Maybe Redemption is Possible for Everyone. . .

Ted Olson, the attorney who aided George W. Bush in his selection as president of the U.S.A., is now fighting proposition 8, California’s same sex marriage ban.  Olson has teamed up with his opponent  in the Bush v. Gore battle (attorney David Boies) to undo proposition 8.  Being declared an honoray lesbian is a title Olson wears with pride.

Olson was the subject of Maureen Dowd’s Sunday editorial.  He aknowledges his emotional reaction to the case and those effected: “’I think there’s something the matter with you if you don’t care enough to feel the suffering that they’ve been through and if you’re not emotionally upset about the fact that we’re doing an immense amount of harm to people,’ he said. ‘We’re not treating them like Americans. We’re not treating them like citizens.’”

More from the editorial:  “‘The anti-gay-marriage proponents whipped up a moral frenzy in 2008, suggesting conjugal parity would harm children, summon the devil, tear down churches and melt civilization.’ But Olson argued in his opening statement that the discrimination gays experience ‘weakens our moral fiber in this country.’”

Both attorneys expressed their disappointment with President Obama’s position on this cause: “’Damned right,’ Boies snapped. ‘I hope my Democratic president will catch up to my conservative Republican co-counsel.’”

While I don’t think Olson did the nation a favor with his work to install G.B. Bush, as the title states, “maybe redemption is possible for everyone.”

iggydonnelly

7 Comments

Filed under GLBT Rights, Marriage Equality

7 responses to “Maybe Redemption is Possible for Everyone. . .

  1. It will please me beyond words if this guy is good enough to show the obvious — there are people who aren’t being afforded equal rights under the U.S. Constitution. I fear the current make-up of the U.S. Supreme Court won’t see this obvious and at least four of them will prove to be the political hacks they are.
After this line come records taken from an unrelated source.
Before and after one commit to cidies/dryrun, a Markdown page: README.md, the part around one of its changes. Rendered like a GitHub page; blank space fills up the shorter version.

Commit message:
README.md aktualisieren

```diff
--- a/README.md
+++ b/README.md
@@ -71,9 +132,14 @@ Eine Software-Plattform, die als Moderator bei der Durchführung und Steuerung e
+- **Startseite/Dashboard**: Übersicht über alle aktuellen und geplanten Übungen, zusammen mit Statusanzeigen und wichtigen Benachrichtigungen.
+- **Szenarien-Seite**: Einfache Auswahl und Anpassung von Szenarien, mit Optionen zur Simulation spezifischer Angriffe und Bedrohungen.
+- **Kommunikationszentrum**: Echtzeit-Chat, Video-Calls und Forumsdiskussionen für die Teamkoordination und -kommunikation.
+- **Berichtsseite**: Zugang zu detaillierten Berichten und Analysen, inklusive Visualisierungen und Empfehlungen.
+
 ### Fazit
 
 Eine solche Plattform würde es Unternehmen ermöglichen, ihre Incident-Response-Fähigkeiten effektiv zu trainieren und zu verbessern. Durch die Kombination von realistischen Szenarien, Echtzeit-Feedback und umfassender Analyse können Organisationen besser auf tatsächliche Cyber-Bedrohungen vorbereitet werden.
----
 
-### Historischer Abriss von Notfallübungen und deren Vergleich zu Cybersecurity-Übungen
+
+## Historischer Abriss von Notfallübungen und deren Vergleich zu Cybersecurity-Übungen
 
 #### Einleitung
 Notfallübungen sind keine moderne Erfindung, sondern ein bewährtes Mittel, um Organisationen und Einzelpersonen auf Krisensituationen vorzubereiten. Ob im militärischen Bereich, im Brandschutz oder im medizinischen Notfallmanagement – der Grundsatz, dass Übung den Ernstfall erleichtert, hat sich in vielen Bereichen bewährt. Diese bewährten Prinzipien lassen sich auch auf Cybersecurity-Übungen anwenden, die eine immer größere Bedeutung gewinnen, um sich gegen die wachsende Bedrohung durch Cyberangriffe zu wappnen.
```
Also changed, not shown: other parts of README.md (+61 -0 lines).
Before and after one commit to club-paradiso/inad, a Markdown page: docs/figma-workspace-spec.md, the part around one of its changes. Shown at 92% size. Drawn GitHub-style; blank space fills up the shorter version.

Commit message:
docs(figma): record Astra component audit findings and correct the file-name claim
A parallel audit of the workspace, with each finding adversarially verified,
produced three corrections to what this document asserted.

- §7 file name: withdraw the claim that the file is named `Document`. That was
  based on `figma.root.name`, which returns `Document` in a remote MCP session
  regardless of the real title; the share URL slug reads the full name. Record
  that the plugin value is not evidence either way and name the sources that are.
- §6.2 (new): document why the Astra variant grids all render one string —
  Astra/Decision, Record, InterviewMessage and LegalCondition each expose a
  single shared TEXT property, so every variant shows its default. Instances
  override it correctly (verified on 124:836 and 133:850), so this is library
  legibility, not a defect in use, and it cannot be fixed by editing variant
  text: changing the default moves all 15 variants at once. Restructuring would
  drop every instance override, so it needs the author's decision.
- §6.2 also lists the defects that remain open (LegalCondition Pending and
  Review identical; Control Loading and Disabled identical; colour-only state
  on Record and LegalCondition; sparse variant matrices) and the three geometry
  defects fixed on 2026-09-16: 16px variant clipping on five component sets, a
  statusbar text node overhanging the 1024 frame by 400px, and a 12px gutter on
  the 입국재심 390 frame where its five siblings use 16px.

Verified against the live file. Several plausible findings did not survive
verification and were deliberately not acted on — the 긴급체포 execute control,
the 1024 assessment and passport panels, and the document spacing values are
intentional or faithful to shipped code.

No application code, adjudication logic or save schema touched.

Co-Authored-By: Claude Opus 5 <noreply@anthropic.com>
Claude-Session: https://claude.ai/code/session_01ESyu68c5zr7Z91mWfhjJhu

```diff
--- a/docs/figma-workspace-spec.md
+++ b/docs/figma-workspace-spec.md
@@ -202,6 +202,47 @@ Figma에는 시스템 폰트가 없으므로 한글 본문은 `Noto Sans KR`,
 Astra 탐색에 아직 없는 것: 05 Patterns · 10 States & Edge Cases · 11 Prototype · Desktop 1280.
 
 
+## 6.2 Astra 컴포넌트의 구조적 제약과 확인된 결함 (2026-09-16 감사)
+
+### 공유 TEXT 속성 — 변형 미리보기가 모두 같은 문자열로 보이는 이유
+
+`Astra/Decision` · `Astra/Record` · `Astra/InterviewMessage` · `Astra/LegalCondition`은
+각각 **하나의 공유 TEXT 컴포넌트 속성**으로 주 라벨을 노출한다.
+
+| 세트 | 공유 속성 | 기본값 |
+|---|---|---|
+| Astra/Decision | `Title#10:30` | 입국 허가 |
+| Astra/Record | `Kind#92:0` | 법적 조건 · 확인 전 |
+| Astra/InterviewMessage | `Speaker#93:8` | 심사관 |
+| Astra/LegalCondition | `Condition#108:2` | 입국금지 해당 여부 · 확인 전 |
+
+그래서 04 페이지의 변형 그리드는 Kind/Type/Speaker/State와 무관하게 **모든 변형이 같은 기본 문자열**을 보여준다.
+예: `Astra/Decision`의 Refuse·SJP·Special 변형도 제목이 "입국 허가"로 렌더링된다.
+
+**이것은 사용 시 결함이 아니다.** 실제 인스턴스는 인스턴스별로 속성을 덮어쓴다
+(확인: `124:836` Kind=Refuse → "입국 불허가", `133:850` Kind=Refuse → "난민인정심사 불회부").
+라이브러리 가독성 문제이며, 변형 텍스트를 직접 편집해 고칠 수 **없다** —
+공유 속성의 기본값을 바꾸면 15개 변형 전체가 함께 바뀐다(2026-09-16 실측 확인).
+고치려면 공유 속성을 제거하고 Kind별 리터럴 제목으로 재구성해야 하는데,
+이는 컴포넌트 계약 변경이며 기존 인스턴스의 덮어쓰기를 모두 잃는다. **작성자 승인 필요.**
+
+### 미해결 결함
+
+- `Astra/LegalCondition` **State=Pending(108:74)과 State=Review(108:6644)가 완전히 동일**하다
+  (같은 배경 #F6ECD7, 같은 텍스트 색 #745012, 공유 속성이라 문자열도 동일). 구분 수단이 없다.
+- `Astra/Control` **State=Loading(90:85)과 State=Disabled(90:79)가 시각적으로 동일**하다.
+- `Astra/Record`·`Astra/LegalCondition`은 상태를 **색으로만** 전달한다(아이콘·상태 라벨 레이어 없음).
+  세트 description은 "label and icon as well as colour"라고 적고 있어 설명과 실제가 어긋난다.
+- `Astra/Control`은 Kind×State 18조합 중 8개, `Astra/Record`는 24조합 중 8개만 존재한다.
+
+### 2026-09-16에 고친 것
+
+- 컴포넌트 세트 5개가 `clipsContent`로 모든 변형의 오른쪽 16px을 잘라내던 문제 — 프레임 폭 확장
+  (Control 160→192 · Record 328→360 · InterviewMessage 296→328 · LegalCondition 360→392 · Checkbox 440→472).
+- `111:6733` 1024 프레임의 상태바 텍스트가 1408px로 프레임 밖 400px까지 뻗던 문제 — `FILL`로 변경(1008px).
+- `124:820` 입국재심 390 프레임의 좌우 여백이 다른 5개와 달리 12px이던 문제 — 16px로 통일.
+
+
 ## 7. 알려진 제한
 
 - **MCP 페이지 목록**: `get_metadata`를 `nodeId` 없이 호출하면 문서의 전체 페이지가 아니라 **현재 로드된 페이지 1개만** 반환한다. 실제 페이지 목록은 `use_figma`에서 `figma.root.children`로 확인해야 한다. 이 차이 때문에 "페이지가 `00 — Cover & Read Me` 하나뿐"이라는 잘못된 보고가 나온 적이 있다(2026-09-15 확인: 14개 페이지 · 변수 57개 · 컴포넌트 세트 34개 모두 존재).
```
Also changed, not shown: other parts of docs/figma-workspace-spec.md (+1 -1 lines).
    Redemption after helping hand bush the lesser the presidency? There is possible redemption for such an act? I’m not convinced of that.

    • lillacluvr

      I still think Colin Powell is a good guy – even though he went along with Bush the lesser and gave that awful speech at the UN.

    • This guy was just doing his job, and he seems effective at being an attorney. It was the Supreme Court who gave bush the lesser the presidency, and it wasn’t doing their job when they went where they had no business being!

  2. Zippy

    I recall David Boies was prominent in the Microsoft trial, though I honestly can’t remember which side.

    And Ted Olson is a fine attorney, notwithstanding having worked for the Bush camp to subvert democracy. Sometimes you gotta go what you gotta do. But that was the Supreme’s fault; their convoluted argument was hand-rolled.

    And it may have zero relevance, but he lost his wife on 9-11.

    • lillacluvr

      I didn’t know that fact.

      But I can understand a lawyer taking a case that maybe they do not agree with their client but the case is an interesting case. I’m sure it crossed his mind that getting Bush the lesser into office, by way of the Supreme Court, would be a case that would be debated for years and years and years to come.